**Recorded data:**

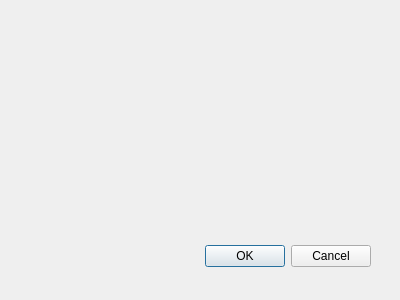
Old version of the form foodlist.ui in the repository chesteran/QTtest.
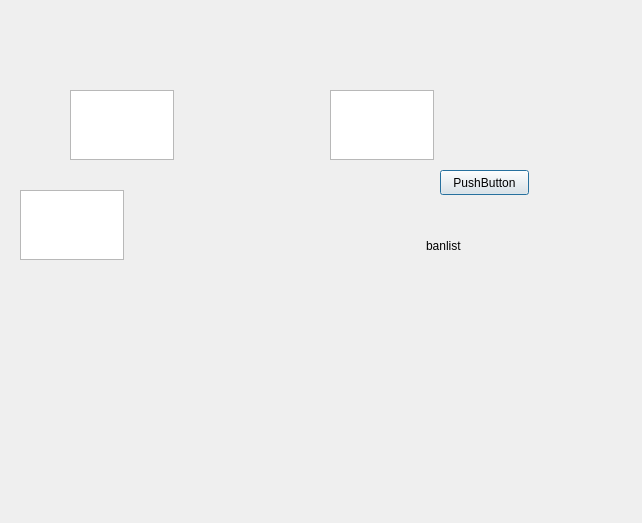
New version of the form.

Patch:
```diff
--- a/foodlist.ui
+++ b/foodlist.ui
@@ -8,27 +8,67 @@
    <rect>
     <x>0</x>
     <y>0</y>
-    <width>400</width>
-    <height>300</height>
+    <width>642</width>
+    <height>523</height>
    </rect>
   </property>
   <property name="windowTitle">
    <string>Dialog</string>
   </property>
-  <widget class="QDialogButtonBox" name="buttonBox">
+  <widget class="QPushButton" name="pushButton">
    <property name="geometry">
     <rect>
-     <x>30</x>
-     <y>240</y>
-     <width>341</width>
-     <height>32</height>
+     <x>440</x>
+     <y>170</y>
+     <width>89</width>
+     <height>25</height>
     </rect>
    </property>
-   <property name="orientation">
-    <enum>Qt::Horizontal</enum>
+   <property name="text">
+    <string>PushButton</string>
    </property>
-   <property name="standardButtons">
-    <set>QDialogButtonBox::Cancel|QDialogButtonBox::Ok</set>
+  </widget>
+  <widget class="QLabel" name="label">
+   <property name="geometry">
+    <rect>
+     <x>426</x>
+     <y>230</y>
+     <width>81</width>
+     <height>31</height>
+    </rect>
+   </property>
+   <property name="text">
+    <string>banlist</string>
+   </property>
+  </widget>
+  <widget class="QTextEdit" name="textEdit">
+   <property name="geometry">
+    <rect>
+     <x>70</x>
+     <y>90</y>
+     <width>104</width>
+     <height>70</height>
+    </rect>
+   </property>
+  </widget>
+  <widget class="QTextEdit" name="textEdit_2">
+   <property name="geometry">
+    <rect>
+     <x>20</x>
+     <y>190</y>
+     <width>104</width>
+     <height>70</height>
+    </rect>
+   </property>
+  </widget>
+  <widget class="QTextEdit" name="textEdit_3">
+   <property name="geometry">
+    <rect>
+     <x>330</x>
+     <y>90</y>
+     <width>104</width>
+     <height>70</height>
+    </rect>
    </property>
   </widget>
  </widget>
```
Left out of the diff: 40 changed lines with no effect on the pictures.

**Required work:**
Only the number is wanted: count the lines of the records that hold the word "widget".

**Response area:**
12